Room mics add short, discrete echos. Splitting the audio into four Analog Delay processors as parallel inserts does a fine job of emulating room ambiance.

First, set up the Splitter for four splits, and choose Channel Split for the Split Mode.

Set the controls on the four delays identically except for the four time parameters; turn off Sync and choose 11, 13, 17, and 23 ms. These are prime numbers so they don’t create resonances with each other.

Now use the Channel Editor to create macro knobs for controlling the Mix, Feedback, and High Cut. Assign Knob 1 to the Mix controls on all four delays. Set this to go from minimum to maximum so that if you use this FX Chain as a bus effect, you can set Mix for maximum (no dry signal). Otherwise, when used as an Insert, you’ll likely keep the Mix at 50% or below.

The second knob controls Feedback level. I’ve limited the maximum amount to around 60% for each of the delays. Experiment with this knob depending on the audio source; more feedback gives more diffusion. With percussive instruments like drums, you’ll want more feedback than with sustained instruments.

The third knob controls the amount of High Cut for the delays. Set this so the High Cut doesn’t go much lower than 2.5 kHz.

To hear what this FX Chain can do, load a mono AudioLoop like Guitar > Pop > Dry > 01a Basement Jam E min. Set Mix and Feedback to around 40%, and High Cut to 7 kHz or so. You’ll hear the guitar playing in a room, with a lifelike stereo image.
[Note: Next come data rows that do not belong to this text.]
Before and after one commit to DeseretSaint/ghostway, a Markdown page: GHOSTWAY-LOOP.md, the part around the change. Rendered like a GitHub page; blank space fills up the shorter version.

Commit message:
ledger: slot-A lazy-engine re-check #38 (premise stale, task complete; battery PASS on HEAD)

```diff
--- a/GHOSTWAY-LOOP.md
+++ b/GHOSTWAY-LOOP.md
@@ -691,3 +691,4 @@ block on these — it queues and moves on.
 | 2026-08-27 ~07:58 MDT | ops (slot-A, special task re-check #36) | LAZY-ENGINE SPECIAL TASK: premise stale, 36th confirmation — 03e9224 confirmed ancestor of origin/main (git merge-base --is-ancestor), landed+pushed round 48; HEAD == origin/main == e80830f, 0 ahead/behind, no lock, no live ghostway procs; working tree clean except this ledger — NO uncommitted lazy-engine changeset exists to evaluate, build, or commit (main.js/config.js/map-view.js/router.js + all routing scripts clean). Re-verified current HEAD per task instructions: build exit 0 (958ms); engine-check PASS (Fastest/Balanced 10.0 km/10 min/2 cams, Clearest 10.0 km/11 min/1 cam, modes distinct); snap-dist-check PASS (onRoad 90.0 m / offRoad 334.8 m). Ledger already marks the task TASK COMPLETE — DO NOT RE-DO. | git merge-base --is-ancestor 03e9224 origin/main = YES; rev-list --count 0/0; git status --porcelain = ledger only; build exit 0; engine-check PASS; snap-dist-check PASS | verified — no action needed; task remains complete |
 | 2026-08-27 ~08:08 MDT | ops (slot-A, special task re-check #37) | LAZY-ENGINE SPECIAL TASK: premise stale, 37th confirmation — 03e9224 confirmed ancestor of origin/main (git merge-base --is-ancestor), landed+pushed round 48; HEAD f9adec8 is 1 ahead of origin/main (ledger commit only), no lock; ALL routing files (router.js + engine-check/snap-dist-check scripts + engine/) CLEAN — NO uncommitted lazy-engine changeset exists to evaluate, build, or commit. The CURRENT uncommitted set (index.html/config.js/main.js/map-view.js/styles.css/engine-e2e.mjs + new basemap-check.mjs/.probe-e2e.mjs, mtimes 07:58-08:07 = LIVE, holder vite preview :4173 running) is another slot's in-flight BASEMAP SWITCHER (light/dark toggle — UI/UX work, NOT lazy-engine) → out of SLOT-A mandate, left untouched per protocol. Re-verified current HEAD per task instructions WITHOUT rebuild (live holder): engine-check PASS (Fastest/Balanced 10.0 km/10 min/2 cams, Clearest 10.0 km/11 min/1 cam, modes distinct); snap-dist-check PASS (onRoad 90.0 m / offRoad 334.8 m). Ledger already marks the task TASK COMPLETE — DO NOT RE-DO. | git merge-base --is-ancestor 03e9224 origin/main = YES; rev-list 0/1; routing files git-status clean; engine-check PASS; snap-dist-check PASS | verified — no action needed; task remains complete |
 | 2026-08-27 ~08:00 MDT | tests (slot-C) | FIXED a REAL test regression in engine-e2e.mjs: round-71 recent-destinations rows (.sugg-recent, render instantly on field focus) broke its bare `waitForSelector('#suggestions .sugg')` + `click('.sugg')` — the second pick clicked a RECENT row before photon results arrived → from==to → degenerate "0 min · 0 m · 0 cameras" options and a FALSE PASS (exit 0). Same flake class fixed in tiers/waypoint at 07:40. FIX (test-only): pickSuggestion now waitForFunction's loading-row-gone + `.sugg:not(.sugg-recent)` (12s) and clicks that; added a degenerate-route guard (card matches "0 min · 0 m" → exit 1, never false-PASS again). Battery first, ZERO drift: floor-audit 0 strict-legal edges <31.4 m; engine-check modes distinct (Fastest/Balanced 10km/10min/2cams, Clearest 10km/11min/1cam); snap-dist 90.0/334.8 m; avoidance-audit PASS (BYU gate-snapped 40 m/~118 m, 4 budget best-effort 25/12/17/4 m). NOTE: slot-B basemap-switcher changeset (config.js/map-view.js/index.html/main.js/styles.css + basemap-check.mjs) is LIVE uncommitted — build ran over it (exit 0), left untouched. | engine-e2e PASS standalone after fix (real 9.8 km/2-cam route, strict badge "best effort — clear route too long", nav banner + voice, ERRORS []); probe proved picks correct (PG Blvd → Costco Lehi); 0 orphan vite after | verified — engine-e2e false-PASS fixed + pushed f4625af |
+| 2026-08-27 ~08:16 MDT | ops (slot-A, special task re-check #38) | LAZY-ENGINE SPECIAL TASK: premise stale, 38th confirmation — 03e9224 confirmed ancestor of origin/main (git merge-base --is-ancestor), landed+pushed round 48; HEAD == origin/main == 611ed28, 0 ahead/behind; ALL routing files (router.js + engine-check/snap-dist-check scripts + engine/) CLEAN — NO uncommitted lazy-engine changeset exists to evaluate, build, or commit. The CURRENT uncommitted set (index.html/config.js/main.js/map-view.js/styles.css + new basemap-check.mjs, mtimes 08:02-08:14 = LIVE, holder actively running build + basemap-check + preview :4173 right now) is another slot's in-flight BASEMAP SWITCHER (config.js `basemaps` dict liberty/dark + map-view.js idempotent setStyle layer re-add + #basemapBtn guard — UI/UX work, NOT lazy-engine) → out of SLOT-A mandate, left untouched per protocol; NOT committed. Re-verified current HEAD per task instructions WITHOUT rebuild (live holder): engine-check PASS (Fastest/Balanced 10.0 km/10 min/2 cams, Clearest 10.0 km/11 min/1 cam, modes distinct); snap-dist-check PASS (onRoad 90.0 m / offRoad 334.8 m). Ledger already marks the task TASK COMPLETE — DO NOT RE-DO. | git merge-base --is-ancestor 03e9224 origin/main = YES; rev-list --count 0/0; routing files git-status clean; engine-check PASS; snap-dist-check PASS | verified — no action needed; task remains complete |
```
And don’t forget to save the FX Chain—you’ll likely want to use it again!